The Global Win FKP32 is a chunky looking unit similar in size to the Alpha PFH’s; it is 2 ½” (60mm) tall, about ¼” shorter than the Alpha but still blocks at least one DIMM slot. The base is 2″ (50mm) by 2 5/16 (59mm). It clips on and off fairly easily and is appropriately offset for CuMines. The fan is held on by wires rather than bolted, so changing fans is really easy.
As the pix below shows, the FKP32 is “T” shaped – I assume this is done to increase fin surface area. The inset pix is a close-up of the “T” and fan clip. All told the FKP32 has 17 anodized fins. The fan is the good old YS Tech 26 cfm unit that Global Win uses in many of its heatsinks – a tad on the noisy side but one is tolerable.
I tested each heatsink using my PIII 500E @ 667 MHz (133 FSB) while running Prime 95. I let the temps stabilize, then recorded the results from 500 one-second samples. Results are shown below:
|PIII500E @ 667 MHz
|Global Win FKP32
|Vantec Flip Chip
The FKP32 does a decent job, besting Intel’s OEM unit by 3.4 C. I found that I did have to pay close attention to positioning the heatsink on the socket’s base; I sighted along the edge and moved it till it was parallel – I gained 1 C in cooling by being very careful about its position. This is not a “clip and run” heatsink.
Surprisingly the ICKool, for all its bulk, bests the Intel unit by a scant 1.1 C. In all fairness, I think the mounting clip is partly to blame – I eye-balled it and it looked parallel but it really is not the correct way to mount it. Let’s say the ICKool is a prototype that needs some further refinement and leave it at that.
The K601 and the Vantec were not far behind; the K601 is an outstanding price/performance heatsink. I believe extruded fin heatsinks are in for quite a challenge from cheap folded-fin units, and as more designs find their way to market consumers will benefit.

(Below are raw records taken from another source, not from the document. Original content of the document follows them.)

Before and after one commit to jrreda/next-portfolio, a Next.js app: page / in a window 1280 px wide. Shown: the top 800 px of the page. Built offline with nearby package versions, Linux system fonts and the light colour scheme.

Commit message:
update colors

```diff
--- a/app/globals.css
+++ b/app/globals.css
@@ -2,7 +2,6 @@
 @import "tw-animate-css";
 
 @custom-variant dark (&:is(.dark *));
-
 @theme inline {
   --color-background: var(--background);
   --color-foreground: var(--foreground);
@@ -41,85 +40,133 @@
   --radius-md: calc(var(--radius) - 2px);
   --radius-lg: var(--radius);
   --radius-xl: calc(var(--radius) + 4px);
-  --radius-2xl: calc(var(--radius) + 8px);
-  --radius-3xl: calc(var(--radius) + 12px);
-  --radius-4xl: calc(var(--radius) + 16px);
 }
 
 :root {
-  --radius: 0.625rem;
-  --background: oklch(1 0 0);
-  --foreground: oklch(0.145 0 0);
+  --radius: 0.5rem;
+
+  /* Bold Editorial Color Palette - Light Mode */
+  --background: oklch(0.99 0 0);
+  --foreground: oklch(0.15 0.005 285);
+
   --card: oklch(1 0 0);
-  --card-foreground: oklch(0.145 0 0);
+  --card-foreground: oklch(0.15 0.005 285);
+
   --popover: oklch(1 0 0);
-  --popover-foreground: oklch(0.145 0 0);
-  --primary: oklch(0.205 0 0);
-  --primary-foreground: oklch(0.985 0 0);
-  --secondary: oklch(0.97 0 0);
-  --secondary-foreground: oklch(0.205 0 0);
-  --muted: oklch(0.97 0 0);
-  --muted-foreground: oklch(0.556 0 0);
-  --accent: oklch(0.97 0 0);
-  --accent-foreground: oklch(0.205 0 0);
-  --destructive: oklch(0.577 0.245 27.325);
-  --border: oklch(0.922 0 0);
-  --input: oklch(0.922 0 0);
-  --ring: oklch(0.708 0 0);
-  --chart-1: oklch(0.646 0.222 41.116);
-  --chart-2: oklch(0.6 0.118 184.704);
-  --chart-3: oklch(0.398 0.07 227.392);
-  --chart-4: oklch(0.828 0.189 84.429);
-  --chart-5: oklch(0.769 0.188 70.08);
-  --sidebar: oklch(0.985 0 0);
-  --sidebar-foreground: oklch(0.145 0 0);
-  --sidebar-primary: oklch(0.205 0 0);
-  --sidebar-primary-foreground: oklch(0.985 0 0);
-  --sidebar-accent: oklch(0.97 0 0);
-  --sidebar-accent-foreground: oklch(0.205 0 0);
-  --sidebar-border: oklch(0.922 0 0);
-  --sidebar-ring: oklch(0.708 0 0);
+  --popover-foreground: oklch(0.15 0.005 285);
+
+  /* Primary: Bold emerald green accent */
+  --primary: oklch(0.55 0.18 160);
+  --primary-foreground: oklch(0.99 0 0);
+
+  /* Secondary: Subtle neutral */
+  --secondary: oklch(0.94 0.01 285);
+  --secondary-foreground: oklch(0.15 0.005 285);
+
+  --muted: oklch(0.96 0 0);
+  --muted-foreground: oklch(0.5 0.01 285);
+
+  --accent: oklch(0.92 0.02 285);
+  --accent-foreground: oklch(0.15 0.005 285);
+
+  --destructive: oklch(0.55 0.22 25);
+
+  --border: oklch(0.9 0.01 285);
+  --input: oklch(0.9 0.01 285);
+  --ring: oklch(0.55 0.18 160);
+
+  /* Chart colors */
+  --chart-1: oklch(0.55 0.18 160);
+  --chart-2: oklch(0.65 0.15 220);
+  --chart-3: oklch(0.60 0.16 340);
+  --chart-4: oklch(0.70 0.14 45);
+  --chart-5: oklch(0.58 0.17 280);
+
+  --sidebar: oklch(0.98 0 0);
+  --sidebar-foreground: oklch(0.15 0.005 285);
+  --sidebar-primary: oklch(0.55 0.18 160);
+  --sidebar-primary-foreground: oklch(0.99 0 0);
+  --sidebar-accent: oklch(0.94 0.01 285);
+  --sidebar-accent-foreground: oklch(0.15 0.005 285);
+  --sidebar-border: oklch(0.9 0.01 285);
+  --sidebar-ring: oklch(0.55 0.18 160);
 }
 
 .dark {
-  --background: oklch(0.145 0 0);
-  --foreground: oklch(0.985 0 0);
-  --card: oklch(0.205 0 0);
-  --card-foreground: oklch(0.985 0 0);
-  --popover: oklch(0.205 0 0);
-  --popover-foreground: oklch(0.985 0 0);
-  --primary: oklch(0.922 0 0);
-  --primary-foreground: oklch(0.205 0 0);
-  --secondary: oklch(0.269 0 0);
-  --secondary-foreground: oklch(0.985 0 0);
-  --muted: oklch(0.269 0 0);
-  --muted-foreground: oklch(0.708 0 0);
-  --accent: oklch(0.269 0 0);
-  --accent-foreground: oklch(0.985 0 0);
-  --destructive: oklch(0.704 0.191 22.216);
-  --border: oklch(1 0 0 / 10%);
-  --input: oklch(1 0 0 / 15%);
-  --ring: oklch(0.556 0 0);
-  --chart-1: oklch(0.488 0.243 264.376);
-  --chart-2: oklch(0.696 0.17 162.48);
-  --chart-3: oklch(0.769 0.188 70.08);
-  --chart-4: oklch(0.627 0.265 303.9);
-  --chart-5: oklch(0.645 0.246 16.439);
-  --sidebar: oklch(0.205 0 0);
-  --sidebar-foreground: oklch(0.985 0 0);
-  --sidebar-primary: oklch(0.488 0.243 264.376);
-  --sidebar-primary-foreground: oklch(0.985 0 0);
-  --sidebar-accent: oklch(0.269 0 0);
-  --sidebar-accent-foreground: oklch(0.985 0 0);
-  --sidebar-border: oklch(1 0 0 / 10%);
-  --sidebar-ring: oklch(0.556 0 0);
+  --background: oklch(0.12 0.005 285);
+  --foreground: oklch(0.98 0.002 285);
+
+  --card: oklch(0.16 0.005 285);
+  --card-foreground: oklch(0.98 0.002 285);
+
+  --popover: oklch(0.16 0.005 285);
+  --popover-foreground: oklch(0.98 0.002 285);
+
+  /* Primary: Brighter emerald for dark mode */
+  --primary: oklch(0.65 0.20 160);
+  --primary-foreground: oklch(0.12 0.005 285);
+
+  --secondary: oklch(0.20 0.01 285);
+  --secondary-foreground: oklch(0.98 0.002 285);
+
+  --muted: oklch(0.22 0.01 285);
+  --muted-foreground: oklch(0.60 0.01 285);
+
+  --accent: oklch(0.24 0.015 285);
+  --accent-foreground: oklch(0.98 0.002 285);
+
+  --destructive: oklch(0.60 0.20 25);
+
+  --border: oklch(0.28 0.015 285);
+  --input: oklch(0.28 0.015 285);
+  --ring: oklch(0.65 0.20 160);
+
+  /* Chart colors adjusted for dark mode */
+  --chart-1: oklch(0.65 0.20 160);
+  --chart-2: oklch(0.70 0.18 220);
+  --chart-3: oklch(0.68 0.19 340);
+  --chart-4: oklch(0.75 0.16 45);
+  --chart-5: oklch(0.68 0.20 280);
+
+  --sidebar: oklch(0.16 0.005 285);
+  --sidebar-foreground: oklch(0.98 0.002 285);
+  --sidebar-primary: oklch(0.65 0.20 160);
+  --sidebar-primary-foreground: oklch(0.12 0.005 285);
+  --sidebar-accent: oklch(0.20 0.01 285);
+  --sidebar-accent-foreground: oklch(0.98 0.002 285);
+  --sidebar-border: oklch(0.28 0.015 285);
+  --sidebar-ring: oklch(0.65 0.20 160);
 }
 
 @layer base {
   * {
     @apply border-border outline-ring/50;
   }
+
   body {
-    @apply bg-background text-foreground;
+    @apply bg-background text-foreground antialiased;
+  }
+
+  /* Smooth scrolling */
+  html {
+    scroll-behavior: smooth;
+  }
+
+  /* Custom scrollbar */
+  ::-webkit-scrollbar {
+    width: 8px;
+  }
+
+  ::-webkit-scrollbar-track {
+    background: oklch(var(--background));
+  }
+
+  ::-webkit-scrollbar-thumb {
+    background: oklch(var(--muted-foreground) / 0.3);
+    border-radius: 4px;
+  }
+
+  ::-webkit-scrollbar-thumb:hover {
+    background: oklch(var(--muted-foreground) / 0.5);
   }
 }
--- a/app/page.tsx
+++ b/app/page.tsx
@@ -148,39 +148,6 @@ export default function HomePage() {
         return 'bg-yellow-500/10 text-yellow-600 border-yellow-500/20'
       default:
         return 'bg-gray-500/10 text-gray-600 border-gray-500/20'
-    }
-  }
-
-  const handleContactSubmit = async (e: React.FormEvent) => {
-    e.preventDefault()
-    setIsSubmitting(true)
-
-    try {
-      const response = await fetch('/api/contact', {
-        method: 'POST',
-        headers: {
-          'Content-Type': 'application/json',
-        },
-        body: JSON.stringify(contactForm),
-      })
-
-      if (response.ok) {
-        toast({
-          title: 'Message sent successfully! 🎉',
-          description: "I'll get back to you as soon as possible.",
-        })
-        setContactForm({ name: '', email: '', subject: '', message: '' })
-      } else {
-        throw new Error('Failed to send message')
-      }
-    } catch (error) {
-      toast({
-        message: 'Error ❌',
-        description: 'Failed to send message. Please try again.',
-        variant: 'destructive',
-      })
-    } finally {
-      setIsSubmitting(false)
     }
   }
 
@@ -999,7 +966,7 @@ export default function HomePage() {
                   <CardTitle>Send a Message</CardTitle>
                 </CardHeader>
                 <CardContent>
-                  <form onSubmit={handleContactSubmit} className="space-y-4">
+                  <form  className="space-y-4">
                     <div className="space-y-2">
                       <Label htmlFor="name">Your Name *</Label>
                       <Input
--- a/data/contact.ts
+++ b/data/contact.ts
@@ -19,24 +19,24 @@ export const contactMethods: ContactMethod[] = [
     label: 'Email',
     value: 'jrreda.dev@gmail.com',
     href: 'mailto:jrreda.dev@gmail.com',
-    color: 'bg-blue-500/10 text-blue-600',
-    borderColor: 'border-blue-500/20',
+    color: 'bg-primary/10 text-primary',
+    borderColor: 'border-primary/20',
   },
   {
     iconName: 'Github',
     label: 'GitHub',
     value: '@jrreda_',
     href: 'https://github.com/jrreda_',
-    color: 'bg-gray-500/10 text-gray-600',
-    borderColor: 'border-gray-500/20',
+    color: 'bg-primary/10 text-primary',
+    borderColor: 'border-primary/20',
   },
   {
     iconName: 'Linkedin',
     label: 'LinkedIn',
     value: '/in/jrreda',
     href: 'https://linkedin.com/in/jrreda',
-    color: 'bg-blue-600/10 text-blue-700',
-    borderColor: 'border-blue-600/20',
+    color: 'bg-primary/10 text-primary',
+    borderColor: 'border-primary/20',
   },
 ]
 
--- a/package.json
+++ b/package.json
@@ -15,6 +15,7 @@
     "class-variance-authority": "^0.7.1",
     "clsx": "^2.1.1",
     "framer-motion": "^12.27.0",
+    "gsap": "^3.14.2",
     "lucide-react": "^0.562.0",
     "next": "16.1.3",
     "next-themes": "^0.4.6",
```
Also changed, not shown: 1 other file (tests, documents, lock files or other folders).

The FCPGA continues to amaze me – it is the coolest running CPU I ever had “out of the box”. Finding a superior air-cooled alternative to Intel’s OEM unit is a challenge – the Alphas so far are the performance leaders. Whether subsequent results justify the expense is an open issue.